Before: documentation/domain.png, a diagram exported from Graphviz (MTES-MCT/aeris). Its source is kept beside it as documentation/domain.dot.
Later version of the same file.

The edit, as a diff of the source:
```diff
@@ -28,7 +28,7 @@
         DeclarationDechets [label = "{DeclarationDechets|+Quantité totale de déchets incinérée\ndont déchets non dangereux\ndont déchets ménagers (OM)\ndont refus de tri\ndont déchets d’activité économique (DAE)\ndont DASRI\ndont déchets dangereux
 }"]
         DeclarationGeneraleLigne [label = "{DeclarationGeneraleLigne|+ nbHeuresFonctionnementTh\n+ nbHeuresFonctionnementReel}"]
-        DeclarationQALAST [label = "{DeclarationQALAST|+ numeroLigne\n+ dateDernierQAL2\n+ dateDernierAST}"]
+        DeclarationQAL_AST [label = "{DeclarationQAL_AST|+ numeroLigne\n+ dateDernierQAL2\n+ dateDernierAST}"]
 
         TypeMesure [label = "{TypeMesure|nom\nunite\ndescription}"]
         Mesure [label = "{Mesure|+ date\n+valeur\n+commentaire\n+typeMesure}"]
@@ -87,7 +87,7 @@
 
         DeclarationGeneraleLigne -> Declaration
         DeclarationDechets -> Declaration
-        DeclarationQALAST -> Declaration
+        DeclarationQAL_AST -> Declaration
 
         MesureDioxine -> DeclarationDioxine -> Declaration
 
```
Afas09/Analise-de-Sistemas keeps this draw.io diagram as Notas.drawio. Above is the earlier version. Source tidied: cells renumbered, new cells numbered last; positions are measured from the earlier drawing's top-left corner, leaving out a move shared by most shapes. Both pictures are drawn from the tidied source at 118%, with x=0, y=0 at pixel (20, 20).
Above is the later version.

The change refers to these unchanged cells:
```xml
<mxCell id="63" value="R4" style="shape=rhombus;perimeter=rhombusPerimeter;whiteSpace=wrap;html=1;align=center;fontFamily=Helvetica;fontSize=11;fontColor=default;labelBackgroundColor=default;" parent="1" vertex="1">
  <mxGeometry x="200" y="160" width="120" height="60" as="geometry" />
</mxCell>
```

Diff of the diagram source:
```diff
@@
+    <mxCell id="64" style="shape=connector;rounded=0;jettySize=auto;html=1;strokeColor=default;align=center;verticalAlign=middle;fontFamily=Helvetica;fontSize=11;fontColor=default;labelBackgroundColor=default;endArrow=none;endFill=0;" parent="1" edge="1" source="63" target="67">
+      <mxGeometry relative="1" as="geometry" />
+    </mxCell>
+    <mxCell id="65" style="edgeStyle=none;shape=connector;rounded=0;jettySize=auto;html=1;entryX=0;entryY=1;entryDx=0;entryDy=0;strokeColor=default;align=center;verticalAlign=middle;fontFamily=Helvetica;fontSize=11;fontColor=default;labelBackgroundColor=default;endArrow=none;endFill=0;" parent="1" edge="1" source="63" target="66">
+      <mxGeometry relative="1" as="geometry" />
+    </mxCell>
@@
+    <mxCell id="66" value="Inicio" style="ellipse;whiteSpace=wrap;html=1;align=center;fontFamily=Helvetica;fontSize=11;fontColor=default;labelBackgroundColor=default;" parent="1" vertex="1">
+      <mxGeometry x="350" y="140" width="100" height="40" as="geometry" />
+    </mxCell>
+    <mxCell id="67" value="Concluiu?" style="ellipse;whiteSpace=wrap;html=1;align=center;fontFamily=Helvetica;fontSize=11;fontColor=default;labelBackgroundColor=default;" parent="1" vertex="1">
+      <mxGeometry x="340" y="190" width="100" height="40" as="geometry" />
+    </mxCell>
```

▶ [Aim of the task]: Copy each line of the material exactly as shown.

▶ [Answer to the exercise]:
Before: documentation/domain.png, a diagram exported from Graphviz (MTES-MCT/aeris). Its source is kept beside it as documentation/domain.dot.
Later version of the same file.

The edit, as a diff of the source:
```diff
@@ -28,7 +28,7 @@
         DeclarationDechets [label = "{DeclarationDechets|+Quantité totale de déchets incinérée\ndont déchets non dangereux\ndont déchets ménagers (OM)\ndont refus de tri\ndont déchets d’activité économique (DAE)\ndont DASRI\ndont déchets dangereux
 }"]
         DeclarationGeneraleLigne [label = "{DeclarationGeneraleLigne|+ nbHeuresFonctionnementTh\n+ nbHeuresFonctionnementReel}"]
-        DeclarationQALAST [label = "{DeclarationQALAST|+ numeroLigne\n+ dateDernierQAL2\n+ dateDernierAST}"]
+        DeclarationQAL_AST [label = "{DeclarationQAL_AST|+ numeroLigne\n+ dateDernierQAL2\n+ dateDernierAST}"]
 
         TypeMesure [label = "{TypeMesure|nom\nunite\ndescription}"]
         Mesure [label = "{Mesure|+ date\n+valeur\n+commentaire\n+typeMesure}"]
@@ -87,7 +87,7 @@
 
         DeclarationGeneraleLigne -> Declaration
         DeclarationDechets -> Declaration
-        DeclarationQALAST -> Declaration
+        DeclarationQAL_AST -> Declaration
 
         MesureDioxine -> DeclarationDioxine -> Declaration
 
```
Afas09/Analise-de-Sistemas keeps this draw.io diagram as Notas.drawio. Above is the earlier version. Source tidied: cells renumbered, new cells numbered last; positions are measured from the earlier drawing's top-left corner, leaving out a move shared by most shapes. Both pictures are drawn from the tidied source at 118%, with x=0, y=0 at pixel (20, 20).
Above is the later version.

The change refers to these unchanged cells:
```xml
<mxCell id="63" value="R4" style="shape=rhombus;perimeter=rhombusPerimeter;whiteSpace=wrap;html=1;align=center;fontFamily=Helvetica;fontSize=11;fontColor=default;labelBackgroundColor=default;" parent="1" vertex="1">
  <mxGeometry x="200" y="160" width="120" height="60" as="geometry" />
</mxCell>
```

Diff of the diagram source:
```diff
@@
+    <mxCell id="64" style="shape=connector;rounded=0;jettySize=auto;html=1;strokeColor=default;align=center;verticalAlign=middle;fontFamily=Helvetica;fontSize=11;fontColor=default;labelBackgroundColor=default;endArrow=none;endFill=0;" parent="1" edge="1" source="63" target="67">
+      <mxGeometry relative="1" as="geometry" />
+    </mxCell>
+    <mxCell id="65" style="edgeStyle=none;shape=connector;rounded=0;jettySize=auto;html=1;entryX=0;entryY=1;entryDx=0;entryDy=0;strokeColor=default;align=center;verticalAlign=middle;fontFamily=Helvetica;fontSize=11;fontColor=default;labelBackgroundColor=default;endArrow=none;endFill=0;" parent="1" edge="1" source="63" target="66">
+      <mxGeometry relative="1" as="geometry" />
+    </mxCell>
@@
+    <mxCell id="66" value="Inicio" style="ellipse;whiteSpace=wrap;html=1;align=center;fontFamily=Helvetica;fontSize=11;fontColor=default;labelBackgroundColor=default;" parent="1" vertex="1">
+      <mxGeometry x="350" y="140" width="100" height="40" as="geometry" />
+    </mxCell>
+    <mxCell id="67" value="Concluiu?" style="ellipse;whiteSpace=wrap;html=1;align=center;fontFamily=Helvetica;fontSize=11;fontColor=default;labelBackgroundColor=default;" parent="1" vertex="1">
+      <mxGeometry x="340" y="190" width="100" height="40" as="geometry" />
+    </mxCell>
```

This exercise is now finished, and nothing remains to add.